**Task to complete**
For this exercise, write out every entry exactly and leave the pictures out.

**Data**
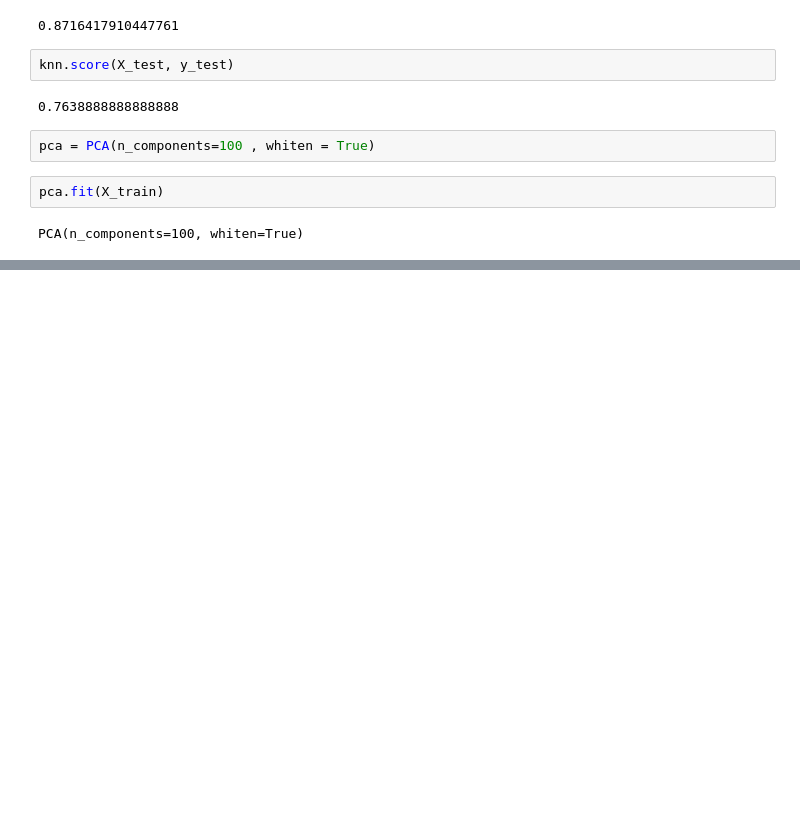
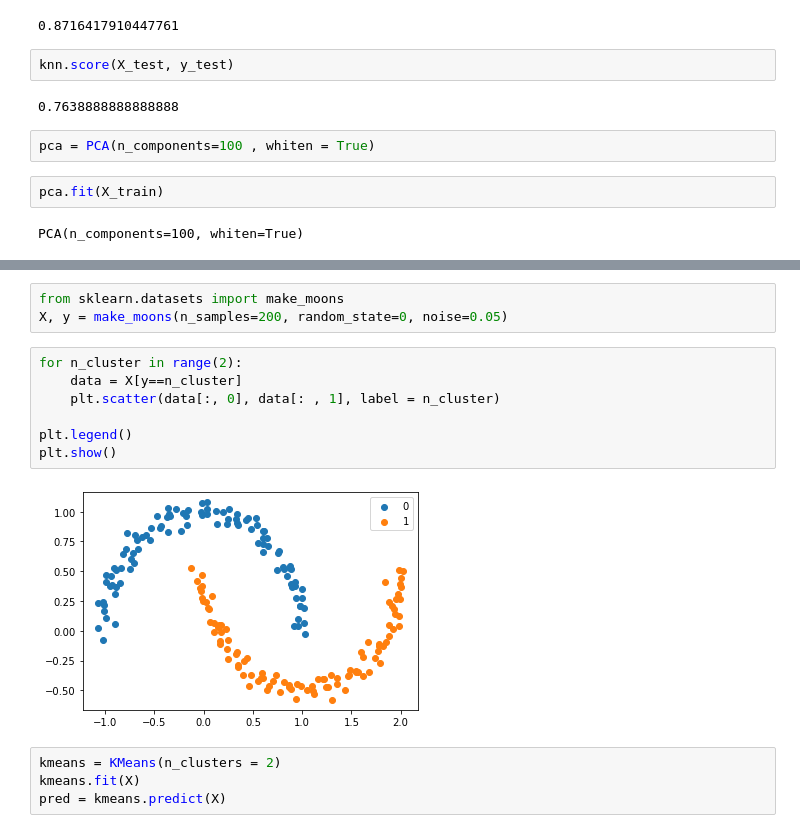
Before and after one commit to Shaharen/MachineLearning, a Jupyter notebook: Ex07_비지도학습.ipynb, the cells around one changed output, grey strips where cells are left out. Drawn from its saved outputs; the diff is of its cells as text; blank space fills up the shorter version.

```diff
--- a/Ex07_비지도학습.ipynb
+++ b/Ex07_비지도학습.ipynb
@@ -267,0 +350,16 @@ ValueError: n_components=500 must be between 0 and min(n_samples, n_features)=33
+# %%
+from sklearn.datasets import make_moons
+X, y = make_moons(n_samples=200, random_state=0, noise=0.05)
+# %%
+for n_cluster in range(2):
+    data = X[y==n_cluster]
+    plt.scatter(data[:, 0], data[: , 1], label = n_cluster)
+
+plt.legend()
+plt.show()
+# %% [output]
+[figure, added]
+# %%
+kmeans = KMeans(n_clusters = 2)
+kmeans.fit(X)
+pred = kmeans.predict(X)
```
Also changed, not shown: parts of 43 cells of this notebook.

**Written solution**
Before and after one commit to Shaharen/MachineLearning, a Jupyter notebook: Ex07_비지도학습.ipynb, the cells around one changed output, grey strips where cells are left out. Drawn from its saved outputs; the diff is of its cells as text; blank space fills up the shorter version.

```diff
--- a/Ex07_비지도학습.ipynb
+++ b/Ex07_비지도학습.ipynb
@@ -267,0 +350,16 @@ ValueError: n_components=500 must be between 0 and min(n_samples, n_features)=33
+# %%
+from sklearn.datasets import make_moons
+X, y = make_moons(n_samples=200, random_state=0, noise=0.05)
+# %%
+for n_cluster in range(2):
+    data = X[y==n_cluster]
+    plt.scatter(data[:, 0], data[: , 1], label = n_cluster)
+
+plt.legend()
+plt.show()
+# %% [output]
+[figure, added]
+# %%
+kmeans = KMeans(n_clusters = 2)
+kmeans.fit(X)
+pred = kmeans.predict(X)
```
Also changed, not shown: parts of 43 cells of this notebook.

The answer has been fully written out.